Materials provided Block Start

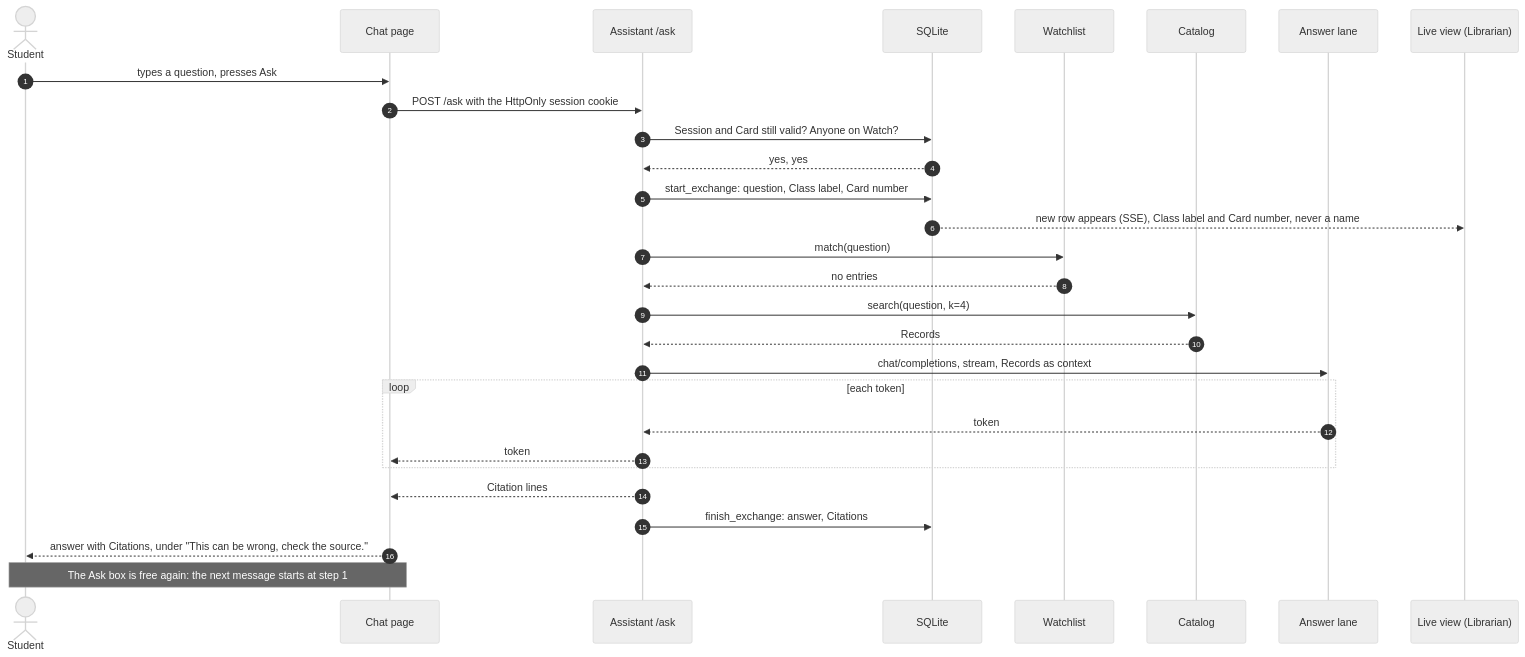
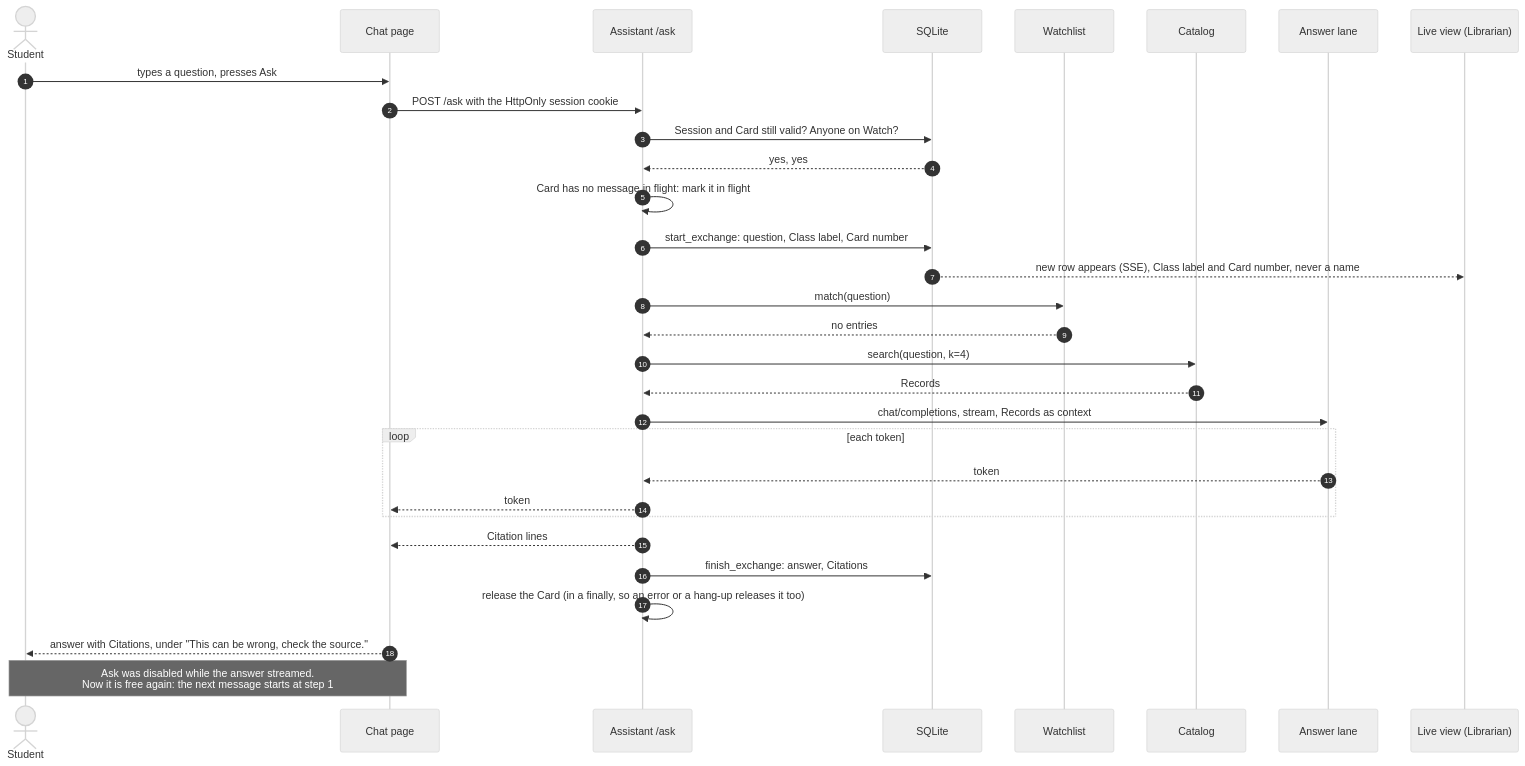
Before and after one commit to imkarrer/library-ai-lab: the second of 7 diagrams in docs/design/student-message-flow.md, drawn with Mermaid (neutral theme). The commit also changed other lines of this file, not shown here.

First line of the commit message:
docs/design: record decisions on in-flight, repeats, screening Supportive replies

````diff
--- a/docs/design/student-message-flow.md
+++ b/docs/design/student-message-flow.md
@@ -55,32 +57,34 @@
 ```mermaid
 sequenceDiagram
     autonumber
     actor S as Student
     participant P as Chat page
     participant A as Assistant /ask
     participant DB as SQLite
     participant W as Watchlist
     participant C as Catalog
     participant AL as Answer lane
     participant LV as Live view (Librarian)
 
     S->>P: types a question, presses Ask
     P->>A: POST /ask with the HttpOnly session cookie
     A->>DB: Session and Card still valid? Anyone on Watch?
     DB-->>A: yes, yes
+    A->>A: Card has no message in flight: mark it in flight
     A->>DB: start_exchange: question, Class label, Card number
     DB-->>LV: new row appears (SSE), Class label and Card number, never a name
     A->>W: match(question)
     W-->>A: no entries
     A->>C: search(question, k=4)
     C-->>A: Records
     A->>AL: chat/completions, stream, Records as context
     loop each token
         AL-->>A: token
         A-->>P: token
     end
     A-->>P: Citation lines
     A->>DB: finish_exchange: answer, Citations
+    A->>A: release the Card (in a finally, so an error or a hang-up releases it too)
     P-->>S: answer with Citations, under "This can be wrong, check the source."
-    Note over S,P: The Ask box is free again: the next message starts at step 1
+    Note over S,P: Ask was disabled while the answer streamed.<br/>Now it is free again: the next message starts at step 1
 ```
````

Materials provided Block End

Show every line of the listing containing the string "message" by copying it.

Before and after one commit to imkarrer/library-ai-lab: the second of 7 diagrams in docs/design/student-message-flow.md, drawn with Mermaid (neutral theme). The commit also changed other lines of this file, not shown here.
First line of the commit message:
--- a/docs/design/student-message-flow.md
+++ b/docs/design/student-message-flow.md
+    A->>A: Card has no message in flight: mark it in flight
-    Note over S,P: The Ask box is free again: the next message starts at step 1
+    Note over S,P: Ask was disabled while the answer streamed.<br/>Now it is free again: the next message starts at step 1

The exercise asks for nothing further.